When Kansas got into the gambling business, state officials knew the income to the state would be beneficial.
They also knew there would be serious problems as some gamblers racked up painful financial losses.
Whether it's lotteries, Keno, scratch tickets or casino gambling, Kansans interested in trying their luck in hopes of cashing in have choices.
While the majority of Kansans who gamble do so in moderation, evidence in recent years has pointed to a surge in gamblers who do go too far, and experience personal financial crises and other problems.
Unfortunately, with new casinos popping up and access to gambling becoming more convenient, the state stumbled in offering help for those gamblers with serious issues.

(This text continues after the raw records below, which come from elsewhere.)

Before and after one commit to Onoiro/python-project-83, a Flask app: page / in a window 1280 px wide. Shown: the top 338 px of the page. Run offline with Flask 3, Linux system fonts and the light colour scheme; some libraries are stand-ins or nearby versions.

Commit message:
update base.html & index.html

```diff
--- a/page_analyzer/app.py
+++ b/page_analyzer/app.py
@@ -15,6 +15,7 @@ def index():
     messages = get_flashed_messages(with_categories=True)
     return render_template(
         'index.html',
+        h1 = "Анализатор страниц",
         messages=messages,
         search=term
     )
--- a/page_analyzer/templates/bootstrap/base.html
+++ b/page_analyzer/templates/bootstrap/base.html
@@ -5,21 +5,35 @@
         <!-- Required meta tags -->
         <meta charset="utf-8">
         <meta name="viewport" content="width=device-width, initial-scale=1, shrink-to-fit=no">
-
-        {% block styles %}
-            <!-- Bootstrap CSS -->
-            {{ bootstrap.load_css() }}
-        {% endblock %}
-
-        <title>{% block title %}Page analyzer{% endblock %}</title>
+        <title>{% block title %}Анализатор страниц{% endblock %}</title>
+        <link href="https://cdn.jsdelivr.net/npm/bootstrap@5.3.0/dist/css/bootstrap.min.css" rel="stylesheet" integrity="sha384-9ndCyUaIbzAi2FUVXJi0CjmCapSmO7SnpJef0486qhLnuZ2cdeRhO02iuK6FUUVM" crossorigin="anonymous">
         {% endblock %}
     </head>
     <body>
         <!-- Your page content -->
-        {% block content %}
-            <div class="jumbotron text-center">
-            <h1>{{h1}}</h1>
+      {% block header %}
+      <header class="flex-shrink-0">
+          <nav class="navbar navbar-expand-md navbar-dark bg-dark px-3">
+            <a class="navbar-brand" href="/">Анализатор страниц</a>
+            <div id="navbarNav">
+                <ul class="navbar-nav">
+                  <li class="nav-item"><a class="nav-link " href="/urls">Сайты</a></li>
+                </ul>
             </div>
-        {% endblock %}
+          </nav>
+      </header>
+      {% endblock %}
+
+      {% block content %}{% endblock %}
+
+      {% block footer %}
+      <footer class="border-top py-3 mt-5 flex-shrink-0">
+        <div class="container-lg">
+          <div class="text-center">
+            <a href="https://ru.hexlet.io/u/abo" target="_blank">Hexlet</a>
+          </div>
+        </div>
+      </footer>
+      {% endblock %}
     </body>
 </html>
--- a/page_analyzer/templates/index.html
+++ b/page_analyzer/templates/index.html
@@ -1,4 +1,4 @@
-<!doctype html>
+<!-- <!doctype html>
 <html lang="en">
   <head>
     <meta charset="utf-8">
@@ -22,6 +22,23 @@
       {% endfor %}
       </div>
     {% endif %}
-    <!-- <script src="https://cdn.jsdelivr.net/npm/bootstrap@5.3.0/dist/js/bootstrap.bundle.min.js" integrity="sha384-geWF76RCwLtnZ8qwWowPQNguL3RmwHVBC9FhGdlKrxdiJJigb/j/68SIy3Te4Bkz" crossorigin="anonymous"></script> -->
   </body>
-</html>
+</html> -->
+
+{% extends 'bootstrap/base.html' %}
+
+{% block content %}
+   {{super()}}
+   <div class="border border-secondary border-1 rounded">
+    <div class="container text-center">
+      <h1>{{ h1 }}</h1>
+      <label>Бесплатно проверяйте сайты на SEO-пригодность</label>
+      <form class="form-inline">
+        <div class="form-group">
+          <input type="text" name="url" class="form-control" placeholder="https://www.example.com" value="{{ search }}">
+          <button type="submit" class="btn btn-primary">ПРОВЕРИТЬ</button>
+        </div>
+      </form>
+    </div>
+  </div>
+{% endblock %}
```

State law requires 2 percent of the state's net casino revenue to be put into a problem gambling fund. But the state reportedly took casino and lottery revenues that should have gone to programs to help Kansans with gambling and other addictions, and spent them on other government services.
Early statistics after casino gambling took off showed thousands of Kansans in trouble because of their gambling, with only a scant few receiving assistance from the fund.
Kansas had no business leaning on gamblers for significant state funding, then snatching away dollars set aside to address problems.
One recent attempt to help has arrived in a new public awareness campaign from the Kansas Responsible Gambling Alliance.
The campaign, "Know Your Limits," asks Kansans who gamble to assess their gambling attitudes and behaviors, and understand their risk or predisposition toward a more serious disorder.
Certified gambling counselors have been enlisted in Kansas, and treatment is available at no out-of-pocket cost to problem gamblers, family members and friends who may be concerned about a gambler's situation.
The state's problem gambling initiatives also include training opportunities for behavioral health professionals, grants for community outreach and prevention and a voluntary exclusion program.
Overdue as they may be, such efforts are needed in a state that's been eager to cash in on gambling receipts, but slow to come to the table with adequate assistance for gamblers in trouble.